### Work to be completed:
Your task is to find every line in the records that holds the string "solid" and copy it.

━━━━━━━━━━━━━━━━

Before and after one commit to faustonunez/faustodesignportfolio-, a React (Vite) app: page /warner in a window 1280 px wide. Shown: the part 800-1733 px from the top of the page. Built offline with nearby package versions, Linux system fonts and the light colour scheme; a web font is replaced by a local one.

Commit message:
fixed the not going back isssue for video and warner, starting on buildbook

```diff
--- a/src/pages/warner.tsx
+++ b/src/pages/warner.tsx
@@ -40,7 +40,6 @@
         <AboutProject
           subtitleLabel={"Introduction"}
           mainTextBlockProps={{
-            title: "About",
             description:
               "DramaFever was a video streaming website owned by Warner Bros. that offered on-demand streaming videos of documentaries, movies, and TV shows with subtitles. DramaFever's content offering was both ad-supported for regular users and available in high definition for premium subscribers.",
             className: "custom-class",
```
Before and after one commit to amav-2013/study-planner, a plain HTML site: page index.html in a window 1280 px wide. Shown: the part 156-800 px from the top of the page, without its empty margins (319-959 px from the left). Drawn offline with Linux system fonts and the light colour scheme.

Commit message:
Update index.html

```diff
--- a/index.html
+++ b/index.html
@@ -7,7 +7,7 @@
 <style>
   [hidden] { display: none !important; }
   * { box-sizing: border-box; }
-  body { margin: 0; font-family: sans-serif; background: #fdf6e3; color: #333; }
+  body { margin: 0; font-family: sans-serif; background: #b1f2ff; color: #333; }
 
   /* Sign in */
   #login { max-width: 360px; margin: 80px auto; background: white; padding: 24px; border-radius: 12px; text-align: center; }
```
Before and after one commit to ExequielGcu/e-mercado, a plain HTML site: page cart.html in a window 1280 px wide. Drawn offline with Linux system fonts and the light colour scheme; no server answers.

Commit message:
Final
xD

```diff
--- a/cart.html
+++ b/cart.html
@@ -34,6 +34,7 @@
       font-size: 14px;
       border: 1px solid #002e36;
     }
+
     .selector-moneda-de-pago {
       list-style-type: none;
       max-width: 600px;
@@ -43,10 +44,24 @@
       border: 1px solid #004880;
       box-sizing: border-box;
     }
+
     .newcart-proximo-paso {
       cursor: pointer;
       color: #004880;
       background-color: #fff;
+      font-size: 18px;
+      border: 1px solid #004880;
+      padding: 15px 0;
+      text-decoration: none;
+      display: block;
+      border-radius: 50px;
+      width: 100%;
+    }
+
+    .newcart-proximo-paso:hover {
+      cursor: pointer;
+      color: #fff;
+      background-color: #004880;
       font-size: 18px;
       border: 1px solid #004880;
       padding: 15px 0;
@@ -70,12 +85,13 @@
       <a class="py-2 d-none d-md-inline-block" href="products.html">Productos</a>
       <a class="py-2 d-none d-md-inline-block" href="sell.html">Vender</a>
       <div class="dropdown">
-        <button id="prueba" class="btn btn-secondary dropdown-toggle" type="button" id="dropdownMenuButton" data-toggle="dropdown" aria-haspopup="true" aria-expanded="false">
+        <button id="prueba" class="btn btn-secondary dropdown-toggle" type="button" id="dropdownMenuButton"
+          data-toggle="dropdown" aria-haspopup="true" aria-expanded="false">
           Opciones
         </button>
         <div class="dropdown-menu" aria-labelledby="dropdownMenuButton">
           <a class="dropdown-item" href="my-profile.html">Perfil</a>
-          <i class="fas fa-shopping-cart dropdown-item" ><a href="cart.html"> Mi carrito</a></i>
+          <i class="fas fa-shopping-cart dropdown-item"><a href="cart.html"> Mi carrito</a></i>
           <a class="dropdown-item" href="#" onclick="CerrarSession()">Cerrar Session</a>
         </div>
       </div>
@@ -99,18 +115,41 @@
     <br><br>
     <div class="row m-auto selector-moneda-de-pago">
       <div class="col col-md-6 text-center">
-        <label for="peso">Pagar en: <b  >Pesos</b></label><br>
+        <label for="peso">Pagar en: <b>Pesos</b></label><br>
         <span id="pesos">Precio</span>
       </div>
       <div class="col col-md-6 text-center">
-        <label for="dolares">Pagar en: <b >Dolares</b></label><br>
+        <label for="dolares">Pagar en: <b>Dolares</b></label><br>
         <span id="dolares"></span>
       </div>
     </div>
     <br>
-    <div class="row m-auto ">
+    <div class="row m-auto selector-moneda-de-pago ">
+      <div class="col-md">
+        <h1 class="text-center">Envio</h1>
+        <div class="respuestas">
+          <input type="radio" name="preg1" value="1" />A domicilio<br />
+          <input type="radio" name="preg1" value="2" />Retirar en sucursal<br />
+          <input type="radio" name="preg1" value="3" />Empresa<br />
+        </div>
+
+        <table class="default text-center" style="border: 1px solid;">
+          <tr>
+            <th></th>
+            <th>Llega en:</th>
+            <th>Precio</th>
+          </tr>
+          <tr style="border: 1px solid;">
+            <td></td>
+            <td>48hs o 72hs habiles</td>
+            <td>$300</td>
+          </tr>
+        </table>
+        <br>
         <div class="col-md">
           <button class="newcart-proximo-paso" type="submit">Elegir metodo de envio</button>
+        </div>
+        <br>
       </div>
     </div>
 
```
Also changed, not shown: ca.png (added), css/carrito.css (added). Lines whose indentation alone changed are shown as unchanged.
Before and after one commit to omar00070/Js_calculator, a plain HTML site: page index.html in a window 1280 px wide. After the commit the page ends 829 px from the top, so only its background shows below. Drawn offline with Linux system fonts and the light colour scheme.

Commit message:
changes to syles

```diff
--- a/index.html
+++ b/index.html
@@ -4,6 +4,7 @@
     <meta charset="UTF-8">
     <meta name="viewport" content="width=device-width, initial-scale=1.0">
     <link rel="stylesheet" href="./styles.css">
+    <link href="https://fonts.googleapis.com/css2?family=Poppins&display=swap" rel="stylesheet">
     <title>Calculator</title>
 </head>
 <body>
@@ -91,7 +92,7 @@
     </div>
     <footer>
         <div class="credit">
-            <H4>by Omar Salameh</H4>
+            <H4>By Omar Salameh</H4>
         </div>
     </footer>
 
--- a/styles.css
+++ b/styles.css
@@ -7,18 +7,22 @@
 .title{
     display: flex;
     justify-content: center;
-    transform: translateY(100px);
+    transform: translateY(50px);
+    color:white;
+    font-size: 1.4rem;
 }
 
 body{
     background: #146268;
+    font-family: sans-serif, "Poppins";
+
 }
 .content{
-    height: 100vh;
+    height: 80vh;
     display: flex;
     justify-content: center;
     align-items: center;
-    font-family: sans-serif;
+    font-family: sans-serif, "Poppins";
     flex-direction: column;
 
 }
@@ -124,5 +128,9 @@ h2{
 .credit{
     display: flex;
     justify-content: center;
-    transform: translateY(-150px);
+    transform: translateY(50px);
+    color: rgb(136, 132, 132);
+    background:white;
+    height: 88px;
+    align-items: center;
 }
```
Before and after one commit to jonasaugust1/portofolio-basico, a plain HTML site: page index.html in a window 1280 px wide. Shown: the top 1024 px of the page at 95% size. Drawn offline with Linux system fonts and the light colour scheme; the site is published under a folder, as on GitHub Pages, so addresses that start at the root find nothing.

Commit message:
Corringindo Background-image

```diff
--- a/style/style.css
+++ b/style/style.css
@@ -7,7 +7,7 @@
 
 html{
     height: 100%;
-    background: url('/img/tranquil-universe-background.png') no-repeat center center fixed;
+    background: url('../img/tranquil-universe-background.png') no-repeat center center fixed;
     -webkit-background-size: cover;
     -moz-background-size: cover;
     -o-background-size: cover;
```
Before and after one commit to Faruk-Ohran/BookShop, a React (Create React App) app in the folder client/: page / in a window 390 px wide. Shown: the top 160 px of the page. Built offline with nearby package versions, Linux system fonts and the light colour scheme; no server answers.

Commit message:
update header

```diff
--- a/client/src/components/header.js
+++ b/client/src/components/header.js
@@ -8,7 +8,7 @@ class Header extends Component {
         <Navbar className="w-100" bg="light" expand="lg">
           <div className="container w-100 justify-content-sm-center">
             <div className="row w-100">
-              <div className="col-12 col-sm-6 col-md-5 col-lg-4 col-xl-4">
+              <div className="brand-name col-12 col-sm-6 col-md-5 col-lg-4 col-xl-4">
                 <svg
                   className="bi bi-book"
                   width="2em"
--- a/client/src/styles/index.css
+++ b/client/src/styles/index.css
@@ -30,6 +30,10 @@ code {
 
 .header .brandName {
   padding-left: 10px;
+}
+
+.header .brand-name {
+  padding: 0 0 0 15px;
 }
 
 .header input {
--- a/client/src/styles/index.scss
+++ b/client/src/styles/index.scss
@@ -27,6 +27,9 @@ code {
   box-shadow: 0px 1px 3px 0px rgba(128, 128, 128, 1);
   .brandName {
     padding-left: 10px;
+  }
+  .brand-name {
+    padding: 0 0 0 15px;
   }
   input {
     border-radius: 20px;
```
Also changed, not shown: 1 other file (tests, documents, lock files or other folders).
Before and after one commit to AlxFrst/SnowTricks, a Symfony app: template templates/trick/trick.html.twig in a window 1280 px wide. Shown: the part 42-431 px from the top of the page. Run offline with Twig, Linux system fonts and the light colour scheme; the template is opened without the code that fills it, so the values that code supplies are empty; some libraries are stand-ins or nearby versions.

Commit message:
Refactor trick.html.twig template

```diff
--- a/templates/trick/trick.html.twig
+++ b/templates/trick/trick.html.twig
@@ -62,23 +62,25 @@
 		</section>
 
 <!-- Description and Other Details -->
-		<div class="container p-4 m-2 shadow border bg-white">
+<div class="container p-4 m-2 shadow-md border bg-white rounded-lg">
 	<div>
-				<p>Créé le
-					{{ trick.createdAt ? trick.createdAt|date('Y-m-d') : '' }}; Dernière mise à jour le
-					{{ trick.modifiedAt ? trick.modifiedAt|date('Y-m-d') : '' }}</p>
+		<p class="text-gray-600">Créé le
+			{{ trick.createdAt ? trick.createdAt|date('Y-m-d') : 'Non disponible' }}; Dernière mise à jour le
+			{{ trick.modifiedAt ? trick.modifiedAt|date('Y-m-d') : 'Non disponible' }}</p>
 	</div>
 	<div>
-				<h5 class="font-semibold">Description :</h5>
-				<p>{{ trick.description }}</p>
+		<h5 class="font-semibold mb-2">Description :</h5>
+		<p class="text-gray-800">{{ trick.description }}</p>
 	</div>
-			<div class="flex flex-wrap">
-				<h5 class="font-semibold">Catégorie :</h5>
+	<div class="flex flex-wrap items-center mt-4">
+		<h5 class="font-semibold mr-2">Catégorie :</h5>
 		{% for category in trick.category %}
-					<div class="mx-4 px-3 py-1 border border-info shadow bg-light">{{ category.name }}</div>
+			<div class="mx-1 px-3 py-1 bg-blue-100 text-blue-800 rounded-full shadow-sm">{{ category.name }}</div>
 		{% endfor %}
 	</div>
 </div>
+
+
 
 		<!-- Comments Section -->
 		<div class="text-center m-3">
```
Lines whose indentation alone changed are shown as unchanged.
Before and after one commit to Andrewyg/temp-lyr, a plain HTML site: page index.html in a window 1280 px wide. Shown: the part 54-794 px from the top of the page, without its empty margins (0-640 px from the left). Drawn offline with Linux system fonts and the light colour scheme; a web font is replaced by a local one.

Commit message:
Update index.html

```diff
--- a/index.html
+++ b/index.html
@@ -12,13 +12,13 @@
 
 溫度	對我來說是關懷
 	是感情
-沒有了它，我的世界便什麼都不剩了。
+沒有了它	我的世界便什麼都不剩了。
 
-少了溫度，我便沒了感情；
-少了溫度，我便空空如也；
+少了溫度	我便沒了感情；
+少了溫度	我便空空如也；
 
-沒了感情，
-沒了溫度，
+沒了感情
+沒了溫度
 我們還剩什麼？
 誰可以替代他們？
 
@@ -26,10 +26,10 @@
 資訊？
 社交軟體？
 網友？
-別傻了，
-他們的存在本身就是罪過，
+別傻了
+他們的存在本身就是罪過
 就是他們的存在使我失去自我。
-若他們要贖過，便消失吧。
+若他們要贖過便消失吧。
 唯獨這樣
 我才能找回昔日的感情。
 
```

━━━━━━━━━━━━━━━━

### The completed task:
       border: 1px solid #002e36;
       border: 1px solid #004880;
+      border: 1px solid #004880;
       border: 1px solid #004880;
+        <table class="default text-center" style="border: 1px solid;">
+          <tr style="border: 1px solid;">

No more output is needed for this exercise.